→ The problem: Look for "mxGraphModel" in the records and copy every line that has it.
─── Supplied records ───
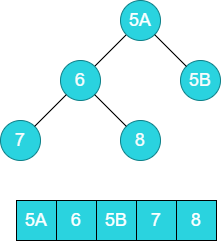
The draw.io diagram blog/datastructure_algorithm/heapsort-stable/heapsort-stable1.png in zgjsxx/static-img-repo, before a commit. Source tidied: cells renumbered, new cells last; positions are measured from the earlier drawing's top-left corner, leaving out a move shared by most shapes. Its diagram source:
```xml
<mxGraphModel>
  <root>
    <mxCell id="0" />
    <mxCell id="1" parent="0" />
    <mxCell id="2" style="rounded=0;jettySize=auto;html=1;exitX=0;exitY=1;exitDx=0;exitDy=0;entryX=1;entryY=0;entryDx=0;entryDy=0;endArrow=none;endFill=0;fillColor=#b0e3e6;strokeColor=#000000;fontColor=#fcfcfc;" parent="1" edge="1" source="3" target="4">
      <mxGeometry relative="1" as="geometry" />
    </mxCell>
    <mxCell id="3" value="&lt;font style=&quot;font-size: 18px;&quot;&gt;5A&lt;/font&gt;" style="ellipse;whiteSpace=wrap;html=1;fillColor=#2ad3df;strokeColor=#0e8088;fontColor=#ffffff;" parent="1" vertex="1">
      <mxGeometry x="120" width="40" height="40" as="geometry" />
    </mxCell>
    <mxCell id="4" value="&lt;font style=&quot;font-size: 18px;&quot;&gt;6&lt;/font&gt;" style="ellipse;whiteSpace=wrap;html=1;fillColor=#2AD3DF;strokeColor=#0e8088;fontColor=#fcfcfc;" parent="1" vertex="1">
      <mxGeometry x="60" y="60" width="40" height="40" as="geometry" />
    </mxCell>
    <mxCell id="5" value="&lt;font style=&quot;font-size: 18px;&quot;&gt;5B&lt;/font&gt;" style="ellipse;whiteSpace=wrap;html=1;fillColor=#2AD3DF;strokeColor=#0e8088;fontColor=#fcfcfc;" parent="1" vertex="1">
      <mxGeometry x="180" y="60" width="40" height="40" as="geometry" />
    </mxCell>
    <mxCell id="6" value="&lt;font style=&quot;font-size: 18px;&quot;&gt;7&lt;/font&gt;" style="ellipse;whiteSpace=wrap;html=1;fillColor=#2AD3DF;strokeColor=#0e8088;fontColor=#fcfcfc;" parent="1" vertex="1">
      <mxGeometry y="120" width="40" height="40" as="geometry" />
    </mxCell>
    <mxCell id="7" value="&lt;font style=&quot;font-size: 18px;&quot;&gt;8&lt;/font&gt;" style="ellipse;whiteSpace=wrap;html=1;fillColor=#2AD3DF;strokeColor=#0e8088;fontColor=#fcfcfc;" parent="1" vertex="1">
      <mxGeometry x="120" y="120" width="40" height="40" as="geometry" />
    </mxCell>
    <mxCell id="8" style="rounded=0;jettySize=auto;html=1;exitX=1;exitY=1;exitDx=0;exitDy=0;endArrow=none;endFill=0;fillColor=#b0e3e6;strokeColor=#000000;fontColor=#fcfcfc;" parent="1" edge="1" source="3">
      <mxGeometry relative="1" as="geometry">
        <mxPoint x="186" y="66" as="targetPoint" />
      </mxGeometry>
    </mxCell>
    <mxCell id="9" style="rounded=0;jettySize=auto;html=1;exitX=0;exitY=1;exitDx=0;exitDy=0;entryX=1;entryY=0;entryDx=0;entryDy=0;endArrow=none;endFill=0;fillColor=#b0e3e6;strokeColor=#000000;fontColor=#fcfcfc;" parent="1" edge="1" source="4" target="6">
      <mxGeometry relative="1" as="geometry" />
    </mxCell>
    <mxCell id="10" style="rounded=0;jettySize=auto;html=1;exitX=0;exitY=0;exitDx=0;exitDy=0;entryX=1;entryY=1;entryDx=0;entryDy=0;endArrow=none;endFill=0;fillColor=#b0e3e6;strokeColor=#000000;fontColor=#fcfcfc;" parent="1" edge="1" source="7" target="4">
      <mxGeometry relative="1" as="geometry" />
    </mxCell>
    <mxCell id="11" value="&lt;font style=&quot;font-size: 18px;&quot;&gt;5A&lt;/font&gt;" style="rounded=0;whiteSpace=wrap;html=1;fillColor=#2AD3DF;fontColor=#FFFFFF;" parent="1" vertex="1">
      <mxGeometry x="16" y="200" width="40" height="40" as="geometry" />
    </mxCell>
    <mxCell id="12" value="&lt;font style=&quot;font-size: 18px;&quot;&gt;6&lt;/font&gt;" style="rounded=0;whiteSpace=wrap;html=1;fillColor=#2AD3DF;fontColor=#FFFFFF;" parent="1" vertex="1">
      <mxGeometry x="56" y="200" width="40" height="40" as="geometry" />
    </mxCell>
    <mxCell id="13" value="&lt;font style=&quot;font-size: 18px;&quot;&gt;5B&lt;/font&gt;" style="rounded=0;whiteSpace=wrap;html=1;fillColor=#2AD3DF;fontColor=#FFFFFF;" parent="1" vertex="1">
      <mxGeometry x="96" y="200" width="40" height="40" as="geometry" />
    </mxCell>
    <mxCell id="14" value="&lt;font style=&quot;font-size: 18px;&quot;&gt;7&lt;/font&gt;" style="rounded=0;whiteSpace=wrap;html=1;fillColor=#2AD3DF;fontColor=#FFFFFF;" parent="1" vertex="1">
      <mxGeometry x="136" y="200" width="40" height="40" as="geometry" />
    </mxCell>
    <mxCell id="15" value="&lt;font style=&quot;font-size: 18px;&quot;&gt;8&lt;/font&gt;" style="rounded=0;whiteSpace=wrap;html=1;fillColor=#2AD3DF;fontColor=#FFFFFF;" parent="1" vertex="1">
      <mxGeometry x="176" y="200" width="40" height="40" as="geometry" />
    </mxCell>
  </root>
</mxGraphModel>
```
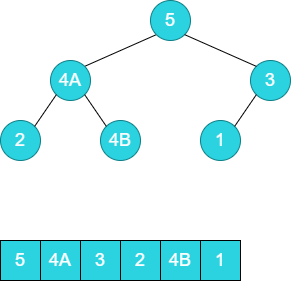
The same file after the commit.

What changed in the source:
```diff
@@ -5,25 +5,23 @@
     <mxCell id="2" style="rounded=0;jettySize=auto;html=1;exitX=0;exitY=1;exitDx=0;exitDy=0;entryX=1;entryY=0;entryDx=0;entryDy=0;endArrow=none;endFill=0;fillColor=#b0e3e6;strokeColor=#000000;fontColor=#fcfcfc;" parent="1" edge="1" source="3" target="4">
       <mxGeometry relative="1" as="geometry" />
     </mxCell>
-    <mxCell id="3" value="&lt;font style=&quot;font-size: 18px;&quot;&gt;5A&lt;/font&gt;" style="ellipse;whiteSpace=wrap;html=1;fillColor=#2ad3df;strokeColor=#0e8088;fontColor=#ffffff;" parent="1" vertex="1">
+    <mxCell id="3" value="&lt;font style=&quot;font-size: 18px;&quot;&gt;5&lt;/font&gt;" style="ellipse;whiteSpace=wrap;html=1;fillColor=#2ad3df;strokeColor=#0e8088;fontColor=#ffffff;" parent="1" vertex="1">
       <mxGeometry x="120" width="40" height="40" as="geometry" />
     </mxCell>
-    <mxCell id="4" value="&lt;font style=&quot;font-size: 18px;&quot;&gt;6&lt;/font&gt;" style="ellipse;whiteSpace=wrap;html=1;fillColor=#2AD3DF;strokeColor=#0e8088;fontColor=#fcfcfc;" parent="1" vertex="1">
-      <mxGeometry x="60" y="60" width="40" height="40" as="geometry" />
+    <mxCell id="4" value="&lt;font style=&quot;font-size: 18px;&quot;&gt;4A&lt;/font&gt;" style="ellipse;whiteSpace=wrap;html=1;fillColor=#2AD3DF;strokeColor=#0e8088;fontColor=#fcfcfc;" parent="1" vertex="1">
+      <mxGeometry x="20" y="60" width="40" height="40" as="geometry" />
     </mxCell>
-    <mxCell id="5" value="&lt;font style=&quot;font-size: 18px;&quot;&gt;5B&lt;/font&gt;" style="ellipse;whiteSpace=wrap;html=1;fillColor=#2AD3DF;strokeColor=#0e8088;fontColor=#fcfcfc;" parent="1" vertex="1">
-      <mxGeometry x="180" y="60" width="40" height="40" as="geometry" />
+    <mxCell id="5" value="&lt;font style=&quot;font-size: 18px;&quot;&gt;3&lt;/font&gt;" style="ellipse;whiteSpace=wrap;html=1;fillColor=#2AD3DF;strokeColor=#0e8088;fontColor=#fcfcfc;" parent="1" vertex="1">
+      <mxGeometry x="220" y="60" width="40" height="40" as="geometry" />
     </mxCell>
-    <mxCell id="6" value="&lt;font style=&quot;font-size: 18px;&quot;&gt;7&lt;/font&gt;" style="ellipse;whiteSpace=wrap;html=1;fillColor=#2AD3DF;strokeColor=#0e8088;fontColor=#fcfcfc;" parent="1" vertex="1">
-      <mxGeometry y="120" width="40" height="40" as="geometry" />
+    <mxCell id="6" value="&lt;font style=&quot;font-size: 18px;&quot;&gt;2&lt;/font&gt;" style="ellipse;whiteSpace=wrap;html=1;fillColor=#2AD3DF;strokeColor=#0e8088;fontColor=#fcfcfc;" parent="1" vertex="1">
+      <mxGeometry x="-30" y="120" width="40" height="40" as="geometry" />
     </mxCell>
-    <mxCell id="7" value="&lt;font style=&quot;font-size: 18px;&quot;&gt;8&lt;/font&gt;" style="ellipse;whiteSpace=wrap;html=1;fillColor=#2AD3DF;strokeColor=#0e8088;fontColor=#fcfcfc;" parent="1" vertex="1">
-      <mxGeometry x="120" y="120" width="40" height="40" as="geometry" />
+    <mxCell id="7" value="&lt;font style=&quot;font-size: 18px;&quot;&gt;4B&lt;/font&gt;" style="ellipse;whiteSpace=wrap;html=1;fillColor=#2AD3DF;strokeColor=#0e8088;fontColor=#fcfcfc;" parent="1" vertex="1">
+      <mxGeometry x="70" y="120" width="40" height="40" as="geometry" />
     </mxCell>
-    <mxCell id="8" style="rounded=0;jettySize=auto;html=1;exitX=1;exitY=1;exitDx=0;exitDy=0;endArrow=none;endFill=0;fillColor=#b0e3e6;strokeColor=#000000;fontColor=#fcfcfc;" parent="1" edge="1" source="3">
-      <mxGeometry relative="1" as="geometry">
-        <mxPoint x="186" y="66" as="targetPoint" />
-      </mxGeometry>
+    <mxCell id="8" style="rounded=0;jettySize=auto;html=1;exitX=1;exitY=1;exitDx=0;exitDy=0;endArrow=none;endFill=0;fillColor=#b0e3e6;strokeColor=#000000;fontColor=#fcfcfc;entryX=0;entryY=0;entryDx=0;entryDy=0;" parent="1" edge="1" source="3" target="5">
+      <mxGeometry relative="1" as="geometry" />
     </mxCell>
     <mxCell id="9" style="rounded=0;jettySize=auto;html=1;exitX=0;exitY=1;exitDx=0;exitDy=0;entryX=1;entryY=0;entryDx=0;entryDy=0;endArrow=none;endFill=0;fillColor=#b0e3e6;strokeColor=#000000;fontColor=#fcfcfc;" parent="1" edge="1" source="4" target="6">
       <mxGeometry relative="1" as="geometry" />
@@ -31,20 +29,29 @@
     <mxCell id="10" style="rounded=0;jettySize=auto;html=1;exitX=0;exitY=0;exitDx=0;exitDy=0;entryX=1;entryY=1;entryDx=0;entryDy=0;endArrow=none;endFill=0;fillColor=#b0e3e6;strokeColor=#000000;fontColor=#fcfcfc;" parent="1" edge="1" source="7" target="4">
       <mxGeometry relative="1" as="geometry" />
     </mxCell>
-    <mxCell id="11" value="&lt;font style=&quot;font-size: 18px;&quot;&gt;5A&lt;/font&gt;" style="rounded=0;whiteSpace=wrap;html=1;fillColor=#2AD3DF;fontColor=#FFFFFF;" parent="1" vertex="1">
-      <mxGeometry x="16" y="200" width="40" height="40" as="geometry" />
+    <mxCell id="11" value="&lt;font style=&quot;font-size: 18px;&quot;&gt;5&lt;/font&gt;" style="rounded=0;whiteSpace=wrap;html=1;fillColor=#2AD3DF;fontColor=#FFFFFF;" parent="1" vertex="1">
+      <mxGeometry x="-30" y="240" width="40" height="40" as="geometry" />
     </mxCell>
-    <mxCell id="12" value="&lt;font style=&quot;font-size: 18px;&quot;&gt;6&lt;/font&gt;" style="rounded=0;whiteSpace=wrap;html=1;fillColor=#2AD3DF;fontColor=#FFFFFF;" parent="1" vertex="1">
-      <mxGeometry x="56" y="200" width="40" height="40" as="geometry" />
+    <mxCell id="12" value="&lt;font style=&quot;font-size: 18px;&quot;&gt;4A&lt;/font&gt;" style="rounded=0;whiteSpace=wrap;html=1;fillColor=#2AD3DF;fontColor=#FFFFFF;" parent="1" vertex="1">
+      <mxGeometry x="10" y="240" width="40" height="40" as="geometry" />
     </mxCell>
-    <mxCell id="13" value="&lt;font style=&quot;font-size: 18px;&quot;&gt;5B&lt;/font&gt;" style="rounded=0;whiteSpace=wrap;html=1;fillColor=#2AD3DF;fontColor=#FFFFFF;" parent="1" vertex="1">
-      <mxGeometry x="96" y="200" width="40" height="40" as="geometry" />
+    <mxCell id="13" value="&lt;font style=&quot;font-size: 18px;&quot;&gt;3&lt;/font&gt;" style="rounded=0;whiteSpace=wrap;html=1;fillColor=#2AD3DF;fontColor=#FFFFFF;" parent="1" vertex="1">
+      <mxGeometry x="50" y="240" width="40" height="40" as="geometry" />
     </mxCell>
-    <mxCell id="14" value="&lt;font style=&quot;font-size: 18px;&quot;&gt;7&lt;/font&gt;" style="rounded=0;whiteSpace=wrap;html=1;fillColor=#2AD3DF;fontColor=#FFFFFF;" parent="1" vertex="1">
-      <mxGeometry x="136" y="200" width="40" height="40" as="geometry" />
+    <mxCell id="14" value="&lt;font style=&quot;font-size: 18px;&quot;&gt;2&lt;/font&gt;" style="rounded=0;whiteSpace=wrap;html=1;fillColor=#2AD3DF;fontColor=#FFFFFF;" parent="1" vertex="1">
+      <mxGeometry x="90" y="240" width="40" height="40" as="geometry" />
     </mxCell>
-    <mxCell id="15" value="&lt;font style=&quot;font-size: 18px;&quot;&gt;8&lt;/font&gt;" style="rounded=0;whiteSpace=wrap;html=1;fillColor=#2AD3DF;fontColor=#FFFFFF;" parent="1" vertex="1">
-      <mxGeometry x="176" y="200" width="40" height="40" as="geometry" />
+    <mxCell id="15" value="&lt;font style=&quot;font-size: 18px;&quot;&gt;4B&lt;/font&gt;" style="rounded=0;whiteSpace=wrap;html=1;fillColor=#2AD3DF;fontColor=#FFFFFF;" parent="1" vertex="1">
+      <mxGeometry x="130" y="240" width="40" height="40" as="geometry" />
     </mxCell>
+    <mxCell id="16" value="&lt;font style=&quot;font-size: 18px;&quot;&gt;1&lt;/font&gt;" style="ellipse;whiteSpace=wrap;html=1;fillColor=#2AD3DF;strokeColor=#0e8088;fontColor=#fcfcfc;" parent="1" vertex="1">
+      <mxGeometry x="170" y="120" width="40" height="40" as="geometry" />
+    </mxCell>
+    <mxCell id="17" style="rounded=0;jettySize=auto;html=1;exitX=1;exitY=0;exitDx=0;exitDy=0;entryX=0;entryY=1;entryDx=0;entryDy=0;endArrow=none;endFill=0;fillColor=#b0e3e6;strokeColor=#000000;fontColor=#fcfcfc;" parent="1" edge="1" source="16" target="5">
+      <mxGeometry relative="1" as="geometry" />
+    </mxCell>
+    <mxCell id="18" value="&lt;font style=&quot;font-size: 18px;&quot;&gt;1&lt;/font&gt;" style="rounded=0;whiteSpace=wrap;html=1;fillColor=#2AD3DF;fontColor=#FFFFFF;" parent="1" vertex="1">
+      <mxGeometry x="170" y="240" width="40" height="40" as="geometry" />
+    </mxCell>
   </root>
 </mxGraphModel>
```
───
→ Solution for this problem:
<mxGraphModel>
</mxGraphModel>
 </mxGraphModel>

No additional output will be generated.